As the name of the city suggests, Athena was the winner. That was because she made an offer Athenians couldn’t reject: the olive tree. According to the myth, the citizens saw a business opportunity in exporting olive oil all over the Mediterranean. They voted for Athena and she introduced the first olive tree in Athens.
Believe it or not, this olive tree can be found next to the Erectheion to this day. Of course, we do not know whether it was in fact created by an ancient Greek goddess. But we do know that it is somehow connected to the olive tree that ancient Athenians worshipped as such.
You may notice that this particular olive tree is quite slender and doesn’t look old enough. That’s because the tree reportedly spawned from a branch from the original sacred olive tree that was partly destroyed during World War II.
Monkey Attacks the King of Greece in Athens
Perhaps the most peculiar story that takes place in Athens is the factual monkey attack against King Alexander of Greece in 1920. King Alexander was a 27-year-old who was stripped of his powers by the liberal party of Greece and who was used as a “puppet-king”, according to historians.
One day, he decided to take one of his long walks with his dog in nature. Some say that he took his walk in the Royal Gardens of Athens that are now known as “National Gardens”. Others suggest that he took his walk in Tatoi Forest which surrounded the estate of the former Greek Royal Family.
During his walk, Alexander came face to face with two… monkeys that got scared by the barks of his dog. One of the monkeys tried to attack his dog, while the other ran towards the king and bit him on his leg. The wound didn’t seem serious at first. However, it soon got infected by bacteria, leading to sepsis. The doctors could save him by amputating his leg, however, this option was denied. An amputated king would give off a weak image of Greece, according to those in power.
The event was so peculiar that rumors started spreading. Some believed that the monkey attack was an assassination that was carefully planned by his opponents. Monkeys are not native in Greece after all. It is said that they belonged to the botanist who took care of the National Gardens and the Forest of Tatoi. He has imported them from Africa and kept them as pets.

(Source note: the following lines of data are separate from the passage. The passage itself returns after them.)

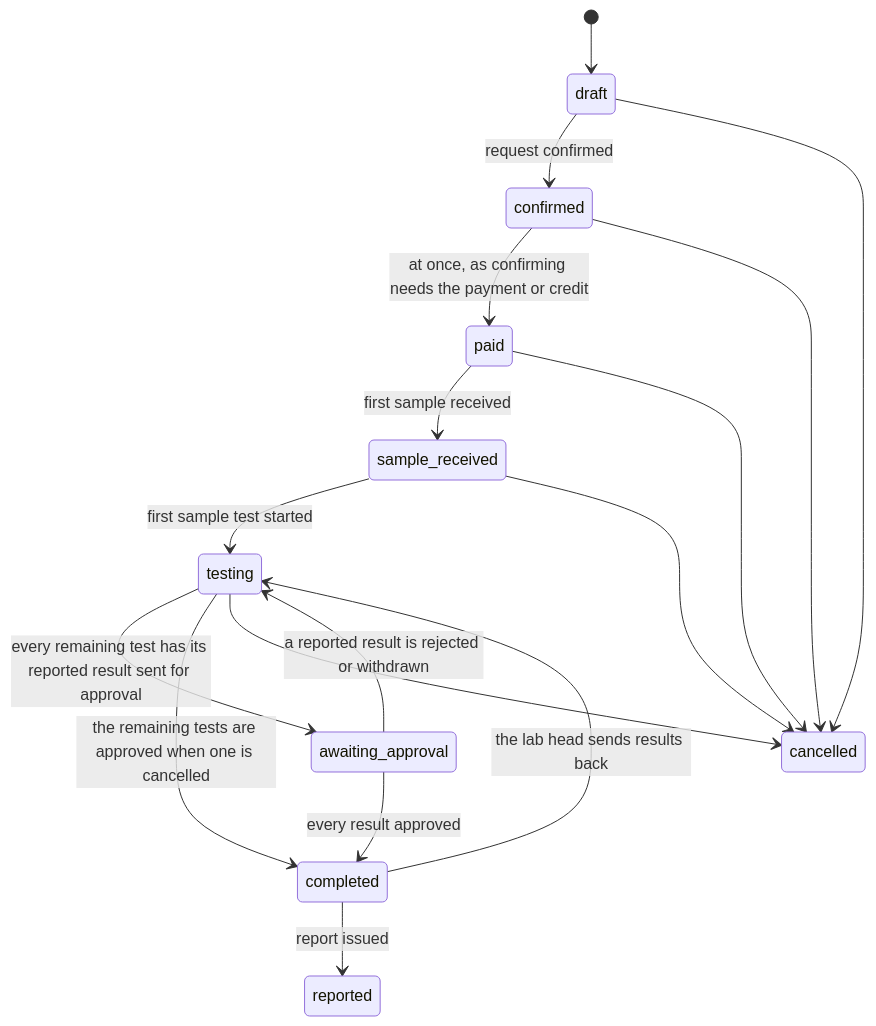
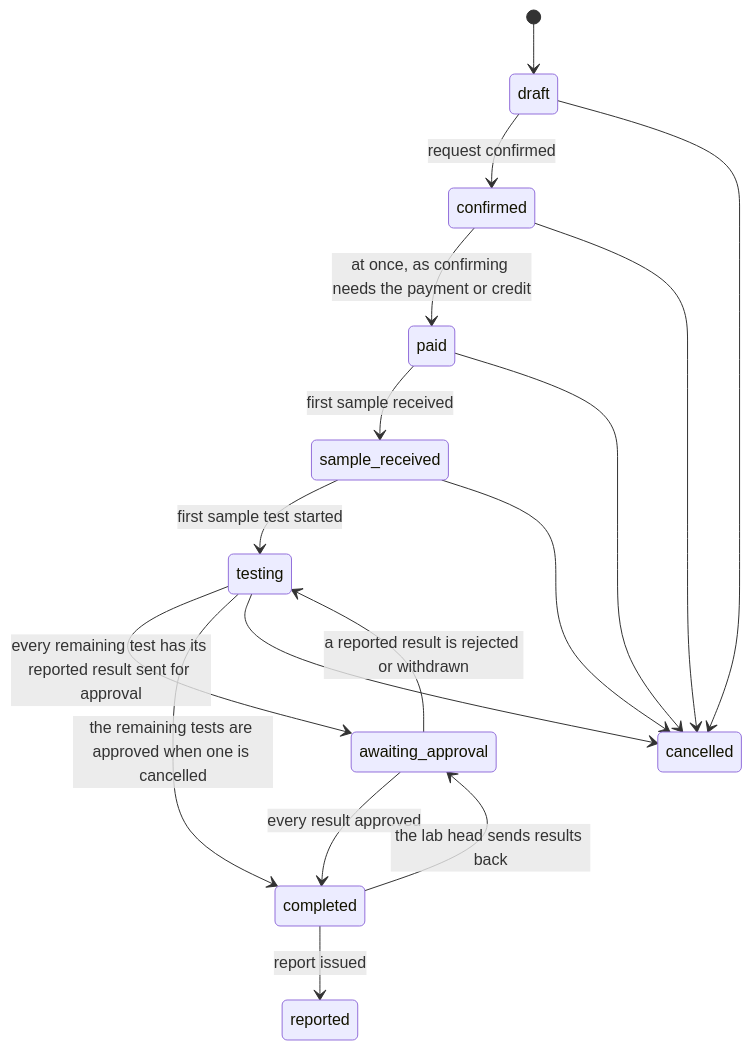
One commit to SoltuneMontepre/medilab changed the second of 9 diagrams in docs/functional/laboratory_module/overview.md. Above: the diagram before and after it, drawn with Mermaid. The commit also changed other lines of this file and 9 other files, not shown here.

````diff
--- a/docs/functional/laboratory_module/overview.md
+++ b/docs/functional/laboratory_module/overview.md
@@ -57,19 +57,19 @@
 ```mermaid
 stateDiagram-v2
     [*] --> draft
     draft --> confirmed: request confirmed
     confirmed --> paid: at once, as confirming needs the payment or credit
     paid --> sample_received: first sample received
     sample_received --> testing: first sample test started
     testing --> awaiting_approval: every remaining test has its reported result sent for approval
     awaiting_approval --> testing: a reported result is rejected or withdrawn
     awaiting_approval --> completed: every result approved
     testing --> completed: the remaining tests are approved when one is cancelled
     completed --> reported: report issued
-    completed --> testing: the lab head sends results back
+    completed --> awaiting_approval: the lab head sends results back
     draft --> cancelled
     confirmed --> cancelled
     paid --> cancelled
     sample_received --> cancelled
     testing --> cancelled
 ```
````
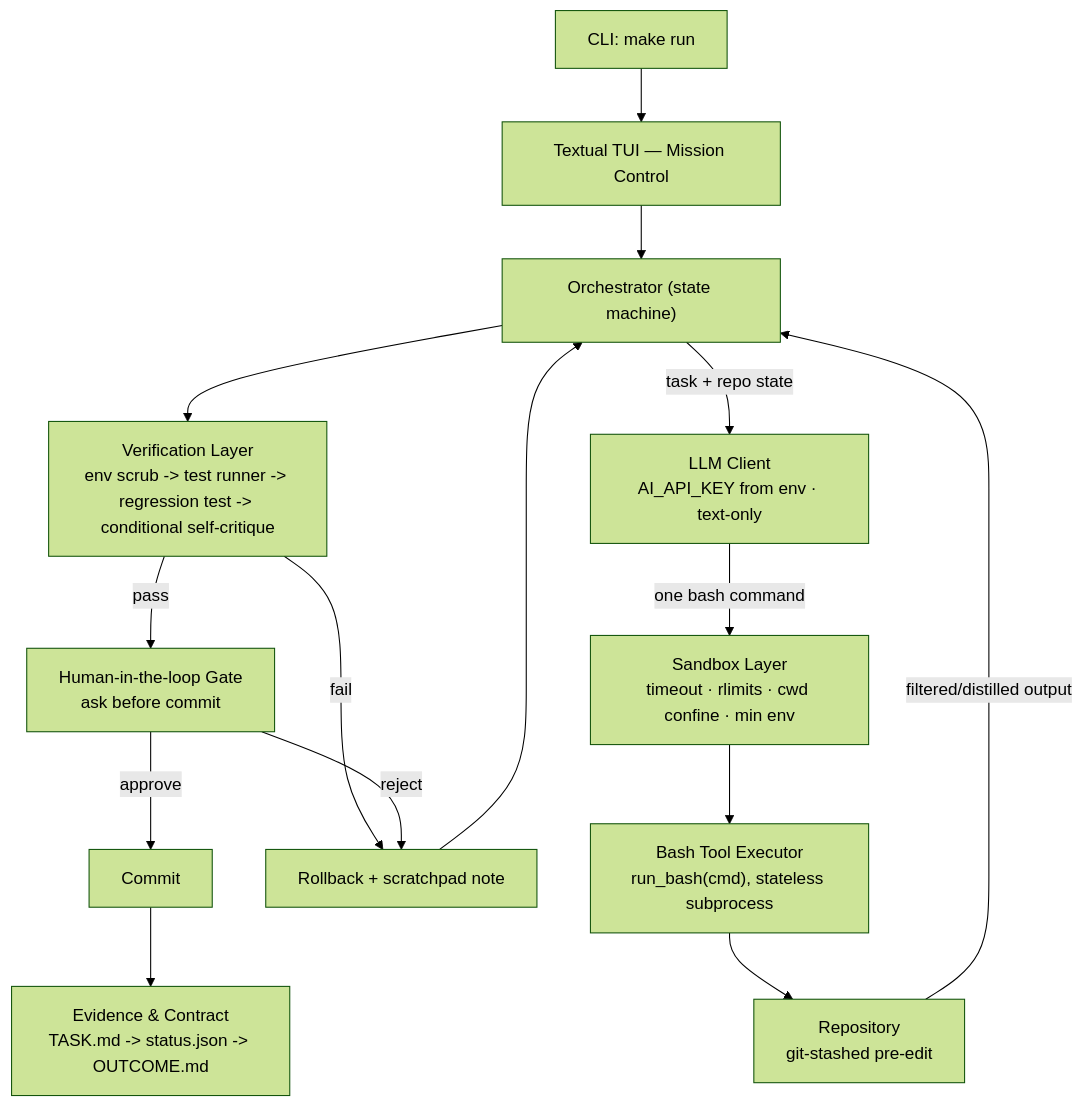
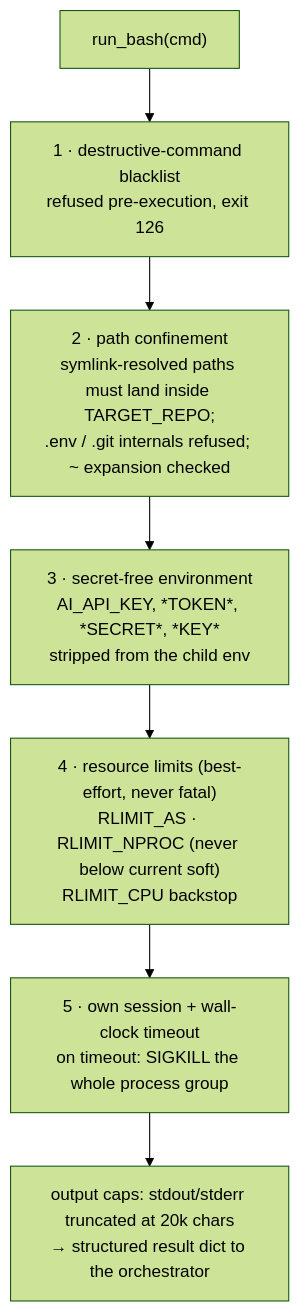
Before and after one commit to kushalrathore19/Otsutsuki: the third of 5 diagrams in README.md, drawn with Mermaid (forest theme). The commit also changed other lines of this file, not shown here.

Commit message:
docs: consolidate README — document three-tool architecture, add diagrams

````diff
--- a/README.md
+++ b/README.md
@@ -122,16 +246,9 @@
 ```mermaid
 flowchart TD
-    A["CLI: make run"] --> B["Textual TUI — Mission Control"]
-    B --> C["Orchestrator (state machine)"]
-    C -->|task + repo state| D["LLM Client<br/>AI_API_KEY from env · text-only"]
-    D -->|one bash command| E["Sandbox Layer<br/>timeout · rlimits · cwd confine · min env"]
-    E --> F["Bash Tool Executor<br/>run_bash(cmd), stateless subprocess"]
-    F --> G["Repository<br/>git-stashed pre-edit"]
-    G -->|filtered/distilled output| C
-    C --> H["Verification Layer<br/>env scrub -> test runner -> regression test -> conditional self-critique"]
-    H -->|pass| I["Human-in-the-loop Gate<br/>ask before commit"]
-    H -->|fail| J["Rollback + scratchpad note"] --> C
-    I -->|approve| K["Commit"]
-    I -->|reject| J
-    K --> L["Evidence & Contract<br/>TASK.md -> status.json -> OUTCOME.md"]
+    A["run_bash(cmd)"] --> B["1 · destructive-command blacklist<br/>refused pre-execution, exit 126"]
+    B --> C["2 · path confinement<br/>symlink-resolved paths must land inside TARGET_REPO;<br/>.env / .git internals refused; ~ expansion checked"]
+    C --> D["3 · secret-free environment<br/>AI_API_KEY, *TOKEN*, *SECRET*, *KEY*<br/>stripped from the child env"]
+    D --> E["4 · resource limits (best-effort, never fatal)<br/>RLIMIT_AS · RLIMIT_NPROC (never below current soft)<br/>RLIMIT_CPU backstop"]
+    E --> F["5 · own session + wall-clock timeout<br/>on timeout: SIGKILL the whole process group"]
+    F --> G["output caps: stdout/stderr truncated at 20k chars<br/>→ structured result dict to the orchestrator"]
 ```
````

The attack occurred during the years of the Greco-Turkish War which aimed at regaining regions in Asia Minor that were part of the Byzantine Empire. According to historians, this attack ended up creating a political turmoil that resulted in the Great Fire of Smyrna two years later. As well as the exchange of populations between the two countries, with the exodus of Greek refugees to mainland Greece. This is why Winston Churchill once wrote that: “it is perhaps no exaggeration to remark that a quarter of a million persons died of this monkey’s bite.”